Con's catchphrases "coupla days" and "bewdiful" entered the Australian vernacular. In August 1989, then Prime Minister Bob Hawke appeared in a The Comedy Company sketch with Mitchell on the premise of presenting Con with Australian citizenship. In reply to Con's question as to when Hawke was going to fix up the country, Hawke took great delight in responding "a coupla days".[3]

The characters of Con and Marika continue to make appearances on and off television. Con the Fruiterer was appointed Moomba Monarch (popularly called King of Moomba) in 1989.[4]

Con's Bewdiful Australia: A Guide to the Second-Best Country in the World was published by Penguin Books in 1989 (ISBN 0140127100). Although written by Mitchell, authorship was credited to 'Con Dikaletis'. A condensed version of the book, read by Mitchell as Con, was released on audio cassette. A spinoff series Con's Bewdiful Holiday Videos was screened on the Ten Network in 1997. Con also fronted a campaign urging Australians to eat more fruit in 2010.[5]

External links[edit]

References[edit]

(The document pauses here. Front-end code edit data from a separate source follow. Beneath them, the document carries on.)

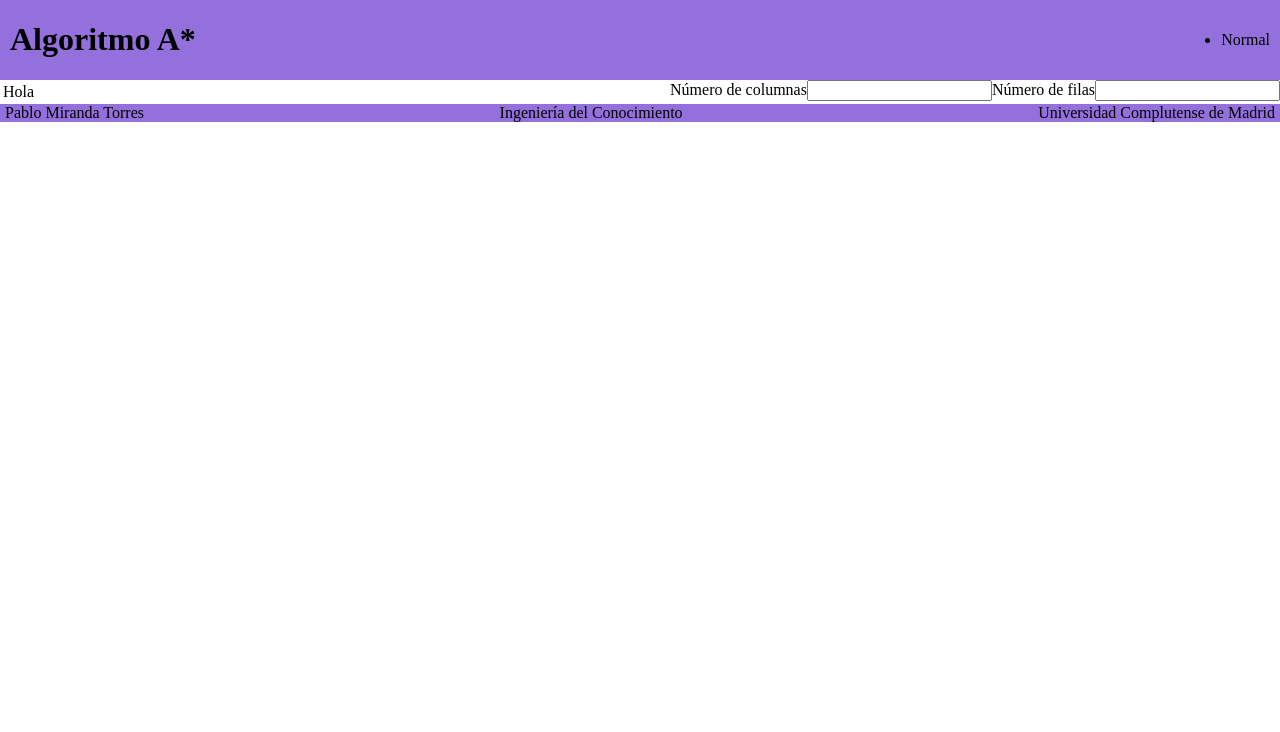
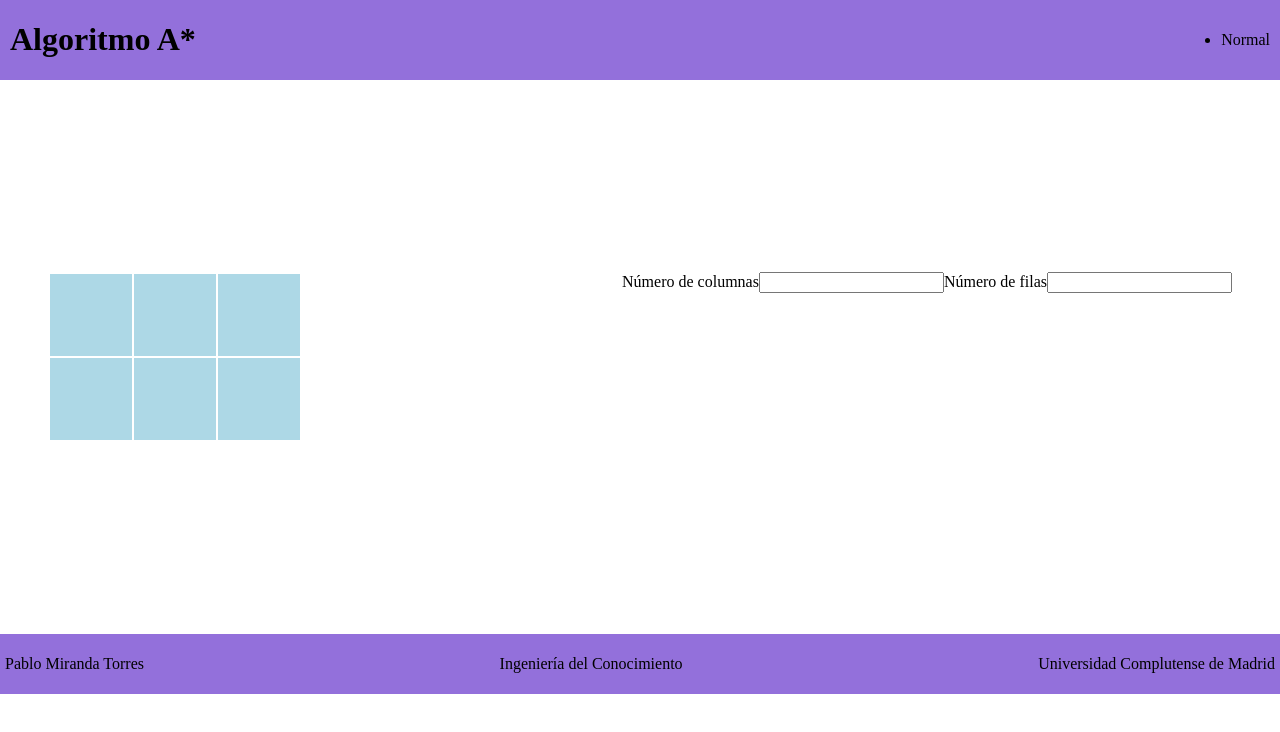
Before and after one commit to pablo-mirtor/astaralgorithm, an Angular app: page / in a window 1280 px wide. Shown: the top 732 px of the page. Built offline with nearby package versions, Linux system fonts and the light colour scheme.

Commit message:
load component

```diff
--- a/src/app/footer/footer.component.css
+++ b/src/app/footer/footer.component.css
@@ -4,4 +4,6 @@ footer{
   justify-content: space-between;
   align-items: center;
   padding: 0 5px;
+  bottom:0;
+  height:60px;   /* Height of the footer */
 }
--- a/src/app/node.ts
+++ b/src/app/node.ts
@@ -4,13 +4,13 @@ export abstract class Node {
    _x: number;
    _y: number;
 
-  constructor(x: number, y: number) {
+  protected constructor(x: number, y: number) {
     this._x = x;
     this._y = y;
   }
   public abstract isWalkable(): boolean;
 
-  get walkable(): boolean {
+  getwalkable(): boolean {
     return this._walkable;
   }
 
--- a/src/app/table/table.component.css
+++ b/src/app/table/table.component.css
@@ -1,4 +1,15 @@
 main{
   display: flex;
   justify-content: space-between;
+  padding: 15% 3em;
 }
+
+td{
+  width: 5em;
+  background: lightblue;
+  height: 5em;
+}
+
+td .forbidden{
+  background: lightcoral;
+}
--- a/src/app/table/table.component.html
+++ b/src/app/table/table.component.html
@@ -1,7 +1,7 @@
 <main>
   <table>
-    <tr>
-      <td>Hola</td>
+    <tr *ngFor="let row of nodeTable">
+      <td *ngFor="let cell of row"></td>
     </tr>
   </table>
   <div>
--- a/src/app/table/table.component.ts
+++ b/src/app/table/table.component.ts
@@ -1,13 +1,18 @@
 import { Component, OnInit } from '@angular/core';
-
+import {newArray} from '@angular/compiler/src/util';
+import {CellState} from '../cell-state.enum'
 @Component({
   selector: 'app-table',
   templateUrl: './table.component.html',
   styleUrls: ['./table.component.css']
 })
 export class TableComponent implements OnInit {
+  nodeTable = [[CellState.empty, CellState.empty, CellState.empty],[CellState.empty, CellState.empty, CellState.empty]];
+  numRows: number;
+  numColumns: number;
+  constructor() {
 
-  constructor() { }
+  }
 
   ngOnInit(): void {
   }
```
Also changed, not shown: src/app/table-service.service.ts (added, +9 -0 lines), 1 other file (tests, documents, lock files or other folders).
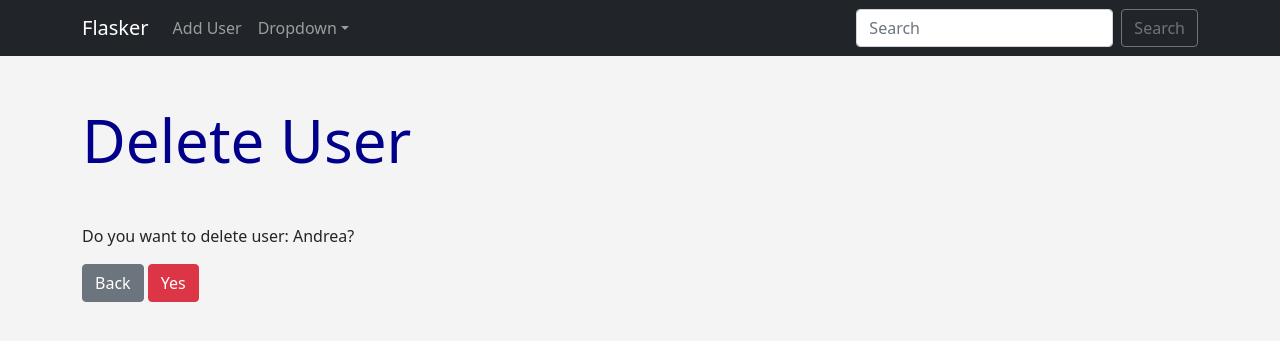
After one commit to ivanlegranbizarro/flasker, a Flask app: page /user/confirmation_delete/2 in a window 1280 px wide. The commit adds this page. Shown: the top 341 px of the page. Run offline with Flask 2, Linux system fonts and the light colour scheme; data comes from the database, SQL or seed files in the repository; both versions use the stored data as it was after the commit.

Commit message:
Delete User

```diff
--- a/app.py
+++ b/app.py
@@ -114,5 +114,26 @@ def update_user(id):
         return render_template('update_user.html', form=form, user=user)
 
 
+# Delete Confirmation Page
+@app.route('/user/confirmation_delete/<int:id>', methods=['GET', 'POST'])
+def confirmation_delete(id):
+    user = Users.query.get_or_404(id)
+    return render_template('delete_user.html', user=user)
+
+
+# Delete User Page
+@app.route('/user/delete/<int:id>')
+def delete_user(id):
+    user = Users.query.get_or_404(id)
+    try:
+        db.session.delete(user)
+        db.session.commit()
+        flash('User deleted successfully!', 'success')
+        return redirect(url_for('add_user'))
+    except:
+        flash('Error deleting user!', 'danger')
+        return redirect(url_for('add_user'))
+
+
 if __name__ == '__main__':
     app.run()
--- a/templates/add_user.html
+++ b/templates/add_user.html
@@ -51,8 +51,8 @@
     <tr>
         {% for user in all_users %}
         <td>
-                        <a href="{{ url_for('update_user', id=user.id ) }}">{{ user.name }}</a> - {{ user.email }} -
-                        {{ user.favorite_color }}
+            <a href="{{ url_for('update_user', id=user.id ) }}">{{ user.id }} - {{ user.name }}</a> - {{ user.email }} -
+            {{ user.favorite_color }} <a href="{{ url_for('confirmation_delete', id=user.id) }}" class="btn btn-danger btn-sm">Delete</a>
         </td>
     </tr>
     {% endfor %}
--- /dev/null
+++ b/templates/delete_user.html
@@ -0,0 +1,13 @@
+{% extends 'base.html' %}
+
+{% block title %}
+Delete User
+{% endblock title %}
+
+{% block content %}
+
+<h1 class="my-5">Delete User</h1>
+<p>Do you want to delete user: {{ user.name }}?</p>
+<a href="{{ url_for('add_user') }}" class="btn btn-secondary">Back</a> <a
+    href="{{ url_for('delete_user', id=user.id) }}" class="btn btn-danger">Yes</a>
+{% endblock content %}
--- a/templates/update_user.html
+++ b/templates/update_user.html
@@ -6,7 +6,6 @@ Update User
 
 
 {% block content %}
-<h1 class="my-5">Update your User data</h1>
 <br>
 <div class="shadow p-3 mb-5 bg-body rounded">
     <form action="/user/update/{{ user.id }}" method="post">
```
Also changed, not shown: users.db. Lines whose indentation alone changed are shown as unchanged.
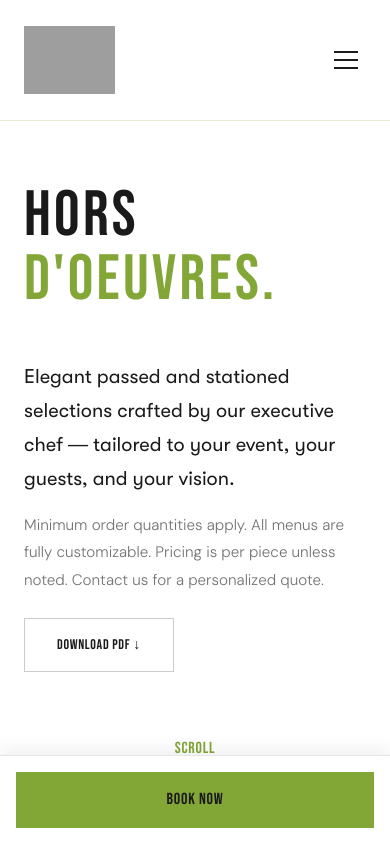
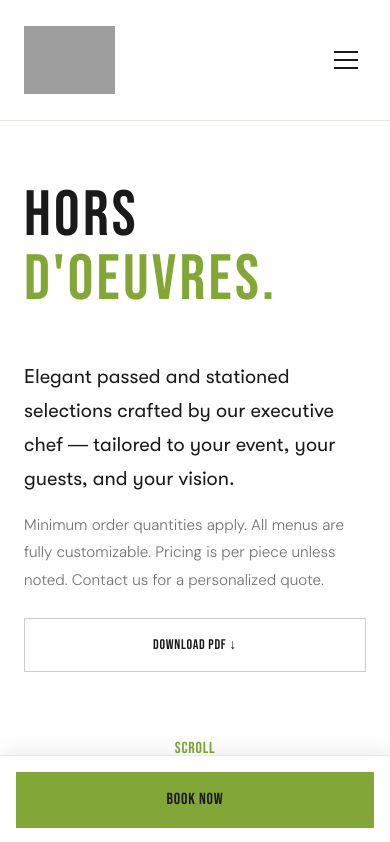
Before and after one commit to webdesignetobicoke/dmcatering, a Next.js app: page /events/hors-doeuvres in a window 390 px wide. Shown: the top 842 px of the page. Built offline with nearby package versions, Linux system fonts and the light colour scheme; grey boxes are pictures that could not be loaded.

Commit message:
Make hors d'oeuvres PDF button full width on mobile

```diff
--- a/app/events/hors-doeuvres/page.jsx
+++ b/app/events/hors-doeuvres/page.jsx
@@ -94,7 +94,7 @@ export default function HorsDoeuvresPage() {
                 href="https://dmcatering.ca/wp-content/uploads/2020/01/DMC-2019-Hors-D_Oeuvres.pdf"
                 target="_blank"
                 rel="noopener noreferrer"
-                className="font-display text-sm tracking-[0.2em] uppercase inline-block mt-6 px-8 py-4 text-center"
+                className="font-display text-sm tracking-[0.2em] uppercase block w-full text-center py-4 mt-6 sm:inline-block sm:w-auto sm:px-8"
                 style={{ border: '1px solid rgba(0,0,0,0.2)', color: '#1a1a1a', textDecoration: 'none' }}
                 onMouseEnter={e => { e.currentTarget.style.borderColor = 'var(--gold)'; e.currentTarget.style.color = 'var(--gold)' }}
                 onMouseLeave={e => { e.currentTarget.style.borderColor = 'rgba(0,0,0,0.2)'; e.currentTarget.style.color = '#1a1a1a' }}
```
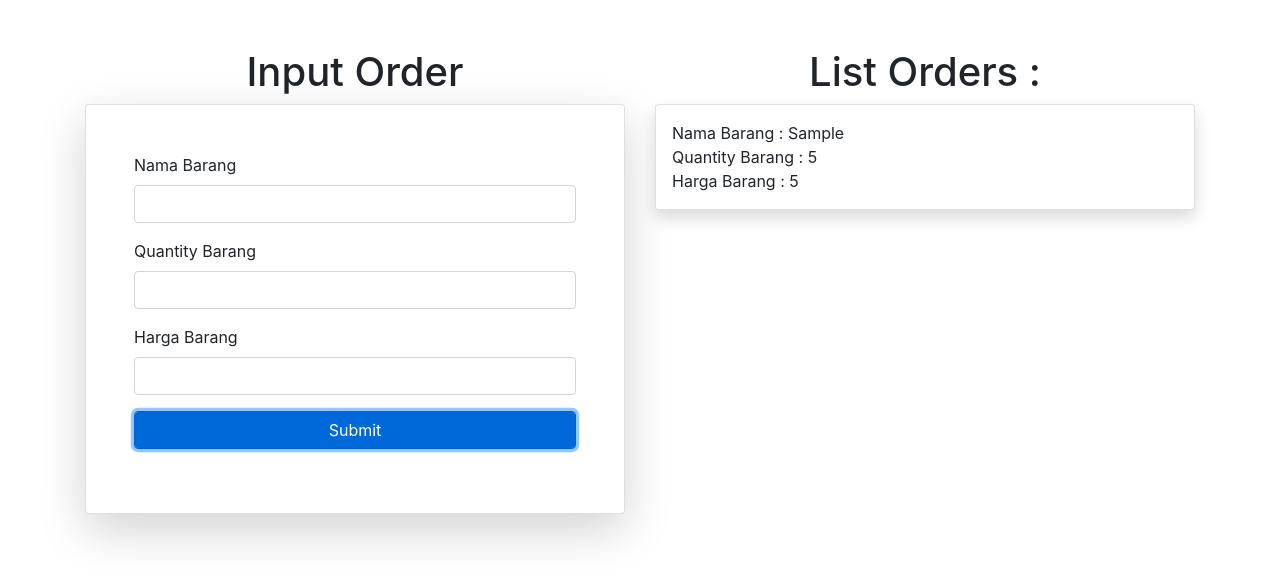
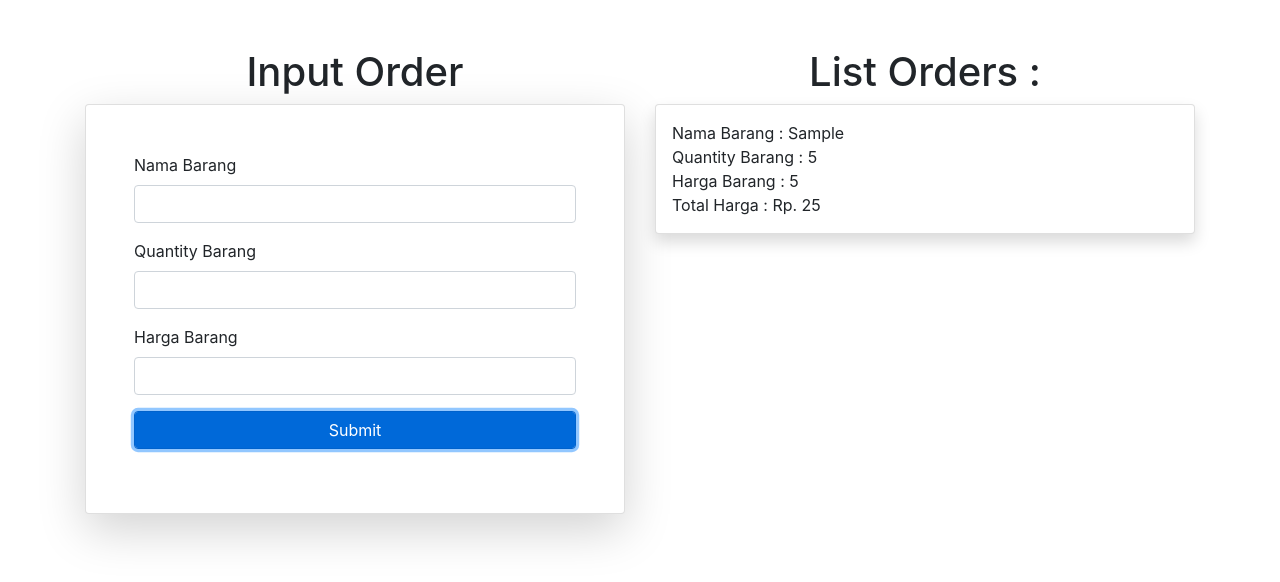
Before and after one commit to Excellent-Echo/kasir-app, a React (Create React App) app: page / in a window 1280 px wide. Both pictures are taken after typing "Sample", "5", "5" into the empty fields and a click on the input "Submit". Shown: the top 582 px of the page. Built offline with nearby package versions, Linux system fonts and the light colour scheme.

Commit message:
realese 4

```diff
--- a/src/components/OrderItem.jsx
+++ b/src/components/OrderItem.jsx
@@ -7,6 +7,7 @@ const OrderItem = ({orderItem}) => {
             <span className="d-block">Nama Barang : {orderItem.nama}</span>
             <span className="d-block">Quantity Barang : {orderItem.quantity}</span>
             <span className="d-block">Harga Barang : {orderItem.harga}</span>
+            <span className="d-block">Total Harga : Rp. {orderItem.quantity * orderItem.harga}</span>
         </div>
         </div>
     )
```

  1. ^ "Con The Fruiterer's secret". ABC news. 2005-11-12. 
  2. ^ The Bulletin, 1989-02-14: 41–42 
  3. ^ Mitchell, Tony, "Wogs Still Out of Work: Australian television comedy as colonial discourse", Australasian Drama Studies (April 1992) 
  4. ^ Craig Bellamy, Gordon Chisholm, Hilary Eriksen (17 Feb 2006) Moomba: A festival for the people.: http://www.melbourne.vic.gov.au/rsrc/PDFs/Moomba/History%20of%20Moomba.pdf PDF pp 17-22
  5. ^ "Con the Fruiterer is back for a new health campaign". Herald Sun. 2010-01-21.